McFadden’s latest, Gathering of Waters, is indeed quite deep. Replete with wanton, hedonistic ghosts, the narrative centers on retelling the story of a world that would kill young Emmett Till, a summer vistor to Money, Mississippi, who in August 1955 was shot in the head, then tossed into a river with the metal fan of a cotton gin attached to his neck with barbed wire. He was killed because witnesses outside of a town store said they heard Till, a black man, whistle at Carolyn Bryant, a white woman.
“For a long time publishing companies put writers of color in a box. E-books have changed the whole game... Now, from the safety and privacy of their own homes, they can explore all of these books the publishing industry told them they didn’t want to read.”
The New York Times called McFadden’s sultry and richly imagined novel a “beautiful and evocative” tale. It also resists easy categorization, as much as she might aim for readers of all races to read it. That makes sense; she has had something of a nontraditional writing career.

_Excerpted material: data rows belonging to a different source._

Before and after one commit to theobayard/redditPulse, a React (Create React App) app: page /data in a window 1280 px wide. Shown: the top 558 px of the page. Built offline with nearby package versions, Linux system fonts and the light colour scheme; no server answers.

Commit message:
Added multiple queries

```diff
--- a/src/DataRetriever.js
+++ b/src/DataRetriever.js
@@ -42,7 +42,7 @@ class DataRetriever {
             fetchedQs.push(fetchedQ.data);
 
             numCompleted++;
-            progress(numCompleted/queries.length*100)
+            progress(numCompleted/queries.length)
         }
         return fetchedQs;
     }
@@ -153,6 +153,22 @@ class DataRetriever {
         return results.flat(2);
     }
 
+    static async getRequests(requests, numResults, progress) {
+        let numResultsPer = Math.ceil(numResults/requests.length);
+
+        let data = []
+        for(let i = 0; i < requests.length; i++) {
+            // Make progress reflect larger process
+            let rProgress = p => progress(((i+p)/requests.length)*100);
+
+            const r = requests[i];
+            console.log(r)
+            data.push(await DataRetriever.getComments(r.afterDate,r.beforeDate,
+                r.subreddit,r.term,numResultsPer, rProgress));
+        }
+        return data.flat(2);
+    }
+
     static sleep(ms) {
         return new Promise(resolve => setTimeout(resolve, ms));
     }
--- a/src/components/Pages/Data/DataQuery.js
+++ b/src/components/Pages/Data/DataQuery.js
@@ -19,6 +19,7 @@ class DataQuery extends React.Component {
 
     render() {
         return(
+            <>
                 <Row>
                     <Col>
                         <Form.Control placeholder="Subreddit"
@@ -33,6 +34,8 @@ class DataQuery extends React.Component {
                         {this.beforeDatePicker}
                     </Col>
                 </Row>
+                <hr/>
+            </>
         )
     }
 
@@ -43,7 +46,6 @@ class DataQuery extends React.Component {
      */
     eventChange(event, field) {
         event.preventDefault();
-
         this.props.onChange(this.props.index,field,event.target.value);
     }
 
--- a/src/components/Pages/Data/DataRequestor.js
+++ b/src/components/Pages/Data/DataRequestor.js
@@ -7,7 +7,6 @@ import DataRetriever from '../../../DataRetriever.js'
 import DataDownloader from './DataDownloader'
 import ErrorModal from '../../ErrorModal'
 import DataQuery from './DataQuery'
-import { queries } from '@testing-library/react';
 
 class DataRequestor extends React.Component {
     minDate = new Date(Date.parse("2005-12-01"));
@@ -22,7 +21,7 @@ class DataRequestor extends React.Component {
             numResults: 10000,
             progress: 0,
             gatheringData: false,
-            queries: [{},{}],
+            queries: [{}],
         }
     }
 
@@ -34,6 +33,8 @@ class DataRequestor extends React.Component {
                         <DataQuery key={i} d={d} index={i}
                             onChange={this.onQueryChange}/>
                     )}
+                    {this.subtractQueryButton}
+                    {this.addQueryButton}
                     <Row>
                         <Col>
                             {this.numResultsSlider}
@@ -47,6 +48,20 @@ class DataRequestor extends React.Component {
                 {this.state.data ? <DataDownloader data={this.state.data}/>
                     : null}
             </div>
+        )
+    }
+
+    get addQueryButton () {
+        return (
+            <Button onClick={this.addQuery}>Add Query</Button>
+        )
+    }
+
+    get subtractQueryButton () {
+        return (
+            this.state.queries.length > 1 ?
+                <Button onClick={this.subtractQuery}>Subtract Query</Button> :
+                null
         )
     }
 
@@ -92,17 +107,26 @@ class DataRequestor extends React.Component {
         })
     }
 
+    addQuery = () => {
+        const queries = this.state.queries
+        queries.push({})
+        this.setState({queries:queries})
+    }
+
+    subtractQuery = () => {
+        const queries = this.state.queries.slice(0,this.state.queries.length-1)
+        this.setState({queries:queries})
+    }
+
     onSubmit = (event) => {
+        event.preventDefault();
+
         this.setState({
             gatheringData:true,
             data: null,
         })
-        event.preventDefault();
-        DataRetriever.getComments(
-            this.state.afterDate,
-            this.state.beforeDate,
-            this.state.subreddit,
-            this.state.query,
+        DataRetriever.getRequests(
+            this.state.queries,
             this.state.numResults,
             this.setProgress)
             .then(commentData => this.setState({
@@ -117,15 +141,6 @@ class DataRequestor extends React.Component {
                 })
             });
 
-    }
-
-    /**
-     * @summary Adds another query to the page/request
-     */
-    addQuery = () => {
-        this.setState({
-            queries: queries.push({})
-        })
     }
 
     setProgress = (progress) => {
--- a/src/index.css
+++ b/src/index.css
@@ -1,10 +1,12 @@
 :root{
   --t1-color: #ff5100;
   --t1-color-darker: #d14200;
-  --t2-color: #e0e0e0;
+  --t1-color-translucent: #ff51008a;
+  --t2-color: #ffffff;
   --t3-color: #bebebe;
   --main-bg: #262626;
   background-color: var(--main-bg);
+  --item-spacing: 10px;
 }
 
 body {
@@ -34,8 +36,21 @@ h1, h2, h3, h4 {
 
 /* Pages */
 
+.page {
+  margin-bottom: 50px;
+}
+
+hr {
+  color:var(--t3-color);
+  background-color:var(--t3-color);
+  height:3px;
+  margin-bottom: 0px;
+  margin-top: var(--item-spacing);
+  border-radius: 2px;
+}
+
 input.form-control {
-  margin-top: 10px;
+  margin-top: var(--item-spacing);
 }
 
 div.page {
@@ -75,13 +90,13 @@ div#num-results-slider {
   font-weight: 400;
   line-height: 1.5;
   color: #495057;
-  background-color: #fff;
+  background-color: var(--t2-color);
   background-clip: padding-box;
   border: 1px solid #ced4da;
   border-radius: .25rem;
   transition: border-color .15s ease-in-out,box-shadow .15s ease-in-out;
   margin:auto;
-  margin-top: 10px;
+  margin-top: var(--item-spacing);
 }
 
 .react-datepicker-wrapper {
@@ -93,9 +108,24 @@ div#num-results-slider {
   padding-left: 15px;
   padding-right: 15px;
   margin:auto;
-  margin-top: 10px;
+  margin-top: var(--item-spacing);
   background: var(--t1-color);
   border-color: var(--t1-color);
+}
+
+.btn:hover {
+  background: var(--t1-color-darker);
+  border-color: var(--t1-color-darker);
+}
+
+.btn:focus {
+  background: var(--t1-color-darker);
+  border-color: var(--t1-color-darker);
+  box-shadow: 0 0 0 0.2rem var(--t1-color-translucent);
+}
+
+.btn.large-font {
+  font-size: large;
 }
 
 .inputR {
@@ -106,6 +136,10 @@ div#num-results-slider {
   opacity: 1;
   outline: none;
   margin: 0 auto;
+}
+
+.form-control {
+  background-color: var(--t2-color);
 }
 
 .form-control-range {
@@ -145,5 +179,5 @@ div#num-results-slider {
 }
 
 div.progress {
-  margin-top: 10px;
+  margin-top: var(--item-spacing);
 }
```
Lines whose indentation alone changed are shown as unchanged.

Though she knew by the time she was eight that she wanted to be a writer, she grew up in the 60s and 70s without living role models until she read Alice Walker’s The Color Purple in 1983. That novel inspired her to find the work of Toni Morrison, Marita Golden and many other African American women.
In 1989, McFadden began writing stories and submitting them to agents. In the vein of the late Ray Bradbury, she said she got so many rejection letters she could have papered the walls of her Brooklyn home. After a decade of trying, she wrote her first book, Sugar, found an agent and was launched.
As publishing has moved away from pigeonholing African American fiction, McFadden says she has found a broader audience for her 10 novels, which have been praised by Toni Morrison and Terry McMillan, among others.
“It seems to me that things are getting better (for African American writers,” she said. “For a long time publishing companies put writers of color in a box. E-books have changed the whole game. You have readers who not previously have gone into the black section of the bookstore. Now, from the safety and privacy of their own homes, they can explore all of these books the publishing industry told them they didn’t want to read.”
Austin’s African American Book Festival will be held on Saturday, June 23 at the Carver Branch of the Austin Public Library (1161 Angelina Street) with panels and talks at the Carver Museum & Cultural Center (1165 Angelina Street) from 10 a.m. to 4 p.m. Admission is free. For more information, visit www.aabookfest.com